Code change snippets
········
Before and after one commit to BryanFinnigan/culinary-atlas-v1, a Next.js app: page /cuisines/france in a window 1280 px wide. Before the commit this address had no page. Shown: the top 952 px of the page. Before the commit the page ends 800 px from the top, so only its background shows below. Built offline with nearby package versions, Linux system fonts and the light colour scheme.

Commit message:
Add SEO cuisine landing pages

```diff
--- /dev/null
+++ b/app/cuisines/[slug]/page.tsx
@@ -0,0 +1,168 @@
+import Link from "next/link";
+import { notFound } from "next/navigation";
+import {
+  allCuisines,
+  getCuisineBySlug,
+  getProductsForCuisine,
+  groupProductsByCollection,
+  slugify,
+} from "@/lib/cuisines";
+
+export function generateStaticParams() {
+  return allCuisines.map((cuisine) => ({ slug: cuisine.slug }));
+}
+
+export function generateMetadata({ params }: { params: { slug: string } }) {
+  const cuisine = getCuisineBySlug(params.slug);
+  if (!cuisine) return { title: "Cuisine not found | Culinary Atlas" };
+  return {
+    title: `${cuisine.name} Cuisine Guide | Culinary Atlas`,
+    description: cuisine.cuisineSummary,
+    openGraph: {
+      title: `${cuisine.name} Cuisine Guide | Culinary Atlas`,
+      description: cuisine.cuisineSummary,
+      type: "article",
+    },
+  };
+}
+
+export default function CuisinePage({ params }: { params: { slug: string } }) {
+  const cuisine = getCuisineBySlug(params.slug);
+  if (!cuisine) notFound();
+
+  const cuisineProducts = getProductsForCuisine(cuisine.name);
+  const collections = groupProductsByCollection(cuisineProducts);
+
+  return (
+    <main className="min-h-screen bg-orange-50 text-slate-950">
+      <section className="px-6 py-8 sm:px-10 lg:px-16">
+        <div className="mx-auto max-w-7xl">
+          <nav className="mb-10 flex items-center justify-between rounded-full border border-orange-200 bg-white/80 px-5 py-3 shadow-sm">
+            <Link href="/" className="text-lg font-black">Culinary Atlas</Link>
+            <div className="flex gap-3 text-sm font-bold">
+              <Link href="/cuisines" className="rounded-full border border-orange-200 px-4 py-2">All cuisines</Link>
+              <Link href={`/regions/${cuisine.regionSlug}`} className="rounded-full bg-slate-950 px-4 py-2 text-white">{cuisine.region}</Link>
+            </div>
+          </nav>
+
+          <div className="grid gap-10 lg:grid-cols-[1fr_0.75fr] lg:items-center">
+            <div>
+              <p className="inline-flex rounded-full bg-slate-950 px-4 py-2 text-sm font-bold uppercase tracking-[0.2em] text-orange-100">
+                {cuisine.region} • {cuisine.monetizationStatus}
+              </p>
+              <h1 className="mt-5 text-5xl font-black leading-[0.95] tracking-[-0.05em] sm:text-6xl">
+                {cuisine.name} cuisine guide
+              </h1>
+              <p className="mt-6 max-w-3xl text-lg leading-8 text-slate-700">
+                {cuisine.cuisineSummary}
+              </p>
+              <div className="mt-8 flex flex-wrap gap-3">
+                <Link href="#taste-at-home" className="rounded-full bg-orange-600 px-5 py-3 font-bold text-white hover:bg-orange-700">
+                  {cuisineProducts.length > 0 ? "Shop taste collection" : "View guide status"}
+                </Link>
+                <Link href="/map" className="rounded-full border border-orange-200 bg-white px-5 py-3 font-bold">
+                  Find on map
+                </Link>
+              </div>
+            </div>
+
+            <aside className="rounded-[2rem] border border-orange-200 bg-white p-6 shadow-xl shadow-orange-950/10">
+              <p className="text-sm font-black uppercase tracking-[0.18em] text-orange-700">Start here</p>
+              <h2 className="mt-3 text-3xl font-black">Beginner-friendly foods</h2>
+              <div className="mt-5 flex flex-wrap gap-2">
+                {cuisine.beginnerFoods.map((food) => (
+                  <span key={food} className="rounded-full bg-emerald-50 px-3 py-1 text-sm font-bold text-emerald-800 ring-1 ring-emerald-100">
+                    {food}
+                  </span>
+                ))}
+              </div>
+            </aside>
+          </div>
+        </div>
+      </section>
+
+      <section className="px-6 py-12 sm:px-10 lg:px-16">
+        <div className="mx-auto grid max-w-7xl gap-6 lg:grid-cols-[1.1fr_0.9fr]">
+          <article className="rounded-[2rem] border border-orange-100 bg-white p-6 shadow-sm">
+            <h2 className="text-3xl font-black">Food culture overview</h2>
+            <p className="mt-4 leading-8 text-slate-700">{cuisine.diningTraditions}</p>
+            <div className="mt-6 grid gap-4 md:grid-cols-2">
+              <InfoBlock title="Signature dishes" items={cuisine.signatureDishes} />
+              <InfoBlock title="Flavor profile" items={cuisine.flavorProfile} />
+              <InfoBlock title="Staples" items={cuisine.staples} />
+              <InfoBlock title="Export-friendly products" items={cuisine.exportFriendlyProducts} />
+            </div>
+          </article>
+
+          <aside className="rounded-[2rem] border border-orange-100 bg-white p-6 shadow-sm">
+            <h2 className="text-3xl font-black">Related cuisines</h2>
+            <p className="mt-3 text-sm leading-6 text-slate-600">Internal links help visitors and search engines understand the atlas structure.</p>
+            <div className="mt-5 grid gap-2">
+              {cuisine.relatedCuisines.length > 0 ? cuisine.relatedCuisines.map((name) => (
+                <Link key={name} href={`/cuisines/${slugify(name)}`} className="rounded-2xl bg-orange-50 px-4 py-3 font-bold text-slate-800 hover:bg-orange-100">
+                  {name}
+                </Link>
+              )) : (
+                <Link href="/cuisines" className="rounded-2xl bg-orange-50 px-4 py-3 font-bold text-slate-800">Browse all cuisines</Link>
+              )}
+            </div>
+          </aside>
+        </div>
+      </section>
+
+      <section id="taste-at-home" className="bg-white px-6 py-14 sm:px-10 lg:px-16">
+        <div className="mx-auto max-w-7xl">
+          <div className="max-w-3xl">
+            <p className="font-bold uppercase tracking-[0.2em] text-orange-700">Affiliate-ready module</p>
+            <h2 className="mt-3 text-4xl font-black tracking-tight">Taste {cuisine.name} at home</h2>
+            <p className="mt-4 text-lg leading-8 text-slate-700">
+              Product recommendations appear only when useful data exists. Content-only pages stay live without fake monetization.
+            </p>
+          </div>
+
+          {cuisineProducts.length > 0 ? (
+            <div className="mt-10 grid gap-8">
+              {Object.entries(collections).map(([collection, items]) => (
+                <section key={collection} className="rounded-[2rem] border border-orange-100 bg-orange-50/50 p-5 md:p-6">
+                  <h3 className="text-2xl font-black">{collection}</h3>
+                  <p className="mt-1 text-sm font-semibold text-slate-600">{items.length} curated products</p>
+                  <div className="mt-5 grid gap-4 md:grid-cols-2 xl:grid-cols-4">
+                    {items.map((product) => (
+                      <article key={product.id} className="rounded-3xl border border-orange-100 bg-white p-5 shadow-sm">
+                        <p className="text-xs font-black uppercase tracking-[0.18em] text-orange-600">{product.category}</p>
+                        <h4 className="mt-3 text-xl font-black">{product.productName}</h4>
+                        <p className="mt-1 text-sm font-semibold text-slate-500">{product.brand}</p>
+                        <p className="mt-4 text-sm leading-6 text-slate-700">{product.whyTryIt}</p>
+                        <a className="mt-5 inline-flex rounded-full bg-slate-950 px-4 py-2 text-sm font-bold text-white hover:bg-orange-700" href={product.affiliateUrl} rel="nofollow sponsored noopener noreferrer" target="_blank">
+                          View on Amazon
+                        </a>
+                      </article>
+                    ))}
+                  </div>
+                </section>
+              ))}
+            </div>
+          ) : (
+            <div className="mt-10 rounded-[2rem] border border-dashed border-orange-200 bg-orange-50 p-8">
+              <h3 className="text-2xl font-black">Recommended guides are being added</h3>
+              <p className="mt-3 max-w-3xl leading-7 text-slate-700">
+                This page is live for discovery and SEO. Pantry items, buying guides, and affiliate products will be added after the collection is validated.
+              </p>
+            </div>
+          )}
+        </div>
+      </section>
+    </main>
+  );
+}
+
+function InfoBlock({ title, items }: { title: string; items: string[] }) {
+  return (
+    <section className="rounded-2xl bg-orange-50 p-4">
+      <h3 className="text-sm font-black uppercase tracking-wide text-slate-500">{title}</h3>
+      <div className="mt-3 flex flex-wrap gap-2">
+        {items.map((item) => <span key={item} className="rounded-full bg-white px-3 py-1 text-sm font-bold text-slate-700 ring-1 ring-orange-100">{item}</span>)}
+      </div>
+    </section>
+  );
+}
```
········
Report every line of the entries that carries the word "black".

+            <Link href="/" className="text-lg font-black">Culinary Atlas</Link>
+              <h1 className="mt-5 text-5xl font-black leading-[0.95] tracking-[-0.05em] sm:text-6xl">
+              <p className="text-sm font-black uppercase tracking-[0.18em] text-orange-700">Start here</p>
+              <h2 className="mt-3 text-3xl font-black">Beginner-friendly foods</h2>
+            <h2 className="text-3xl font-black">Food culture overview</h2>
+            <h2 className="text-3xl font-black">Related cuisines</h2>
+            <h2 className="mt-3 text-4xl font-black tracking-tight">Taste {cuisine.name} at home</h2>
+                  <h3 className="text-2xl font-black">{collection}</h3>
+                        <p className="text-xs font-black uppercase tracking-[0.18em] text-orange-600">{product.category}</p>
+                        <h4 className="mt-3 text-xl font-black">{product.productName}</h4>
+              <h3 className="text-2xl font-black">Recommended guides are being added</h3>
+      <h3 className="text-sm font-black uppercase tracking-wide text-slate-500">{title}</h3>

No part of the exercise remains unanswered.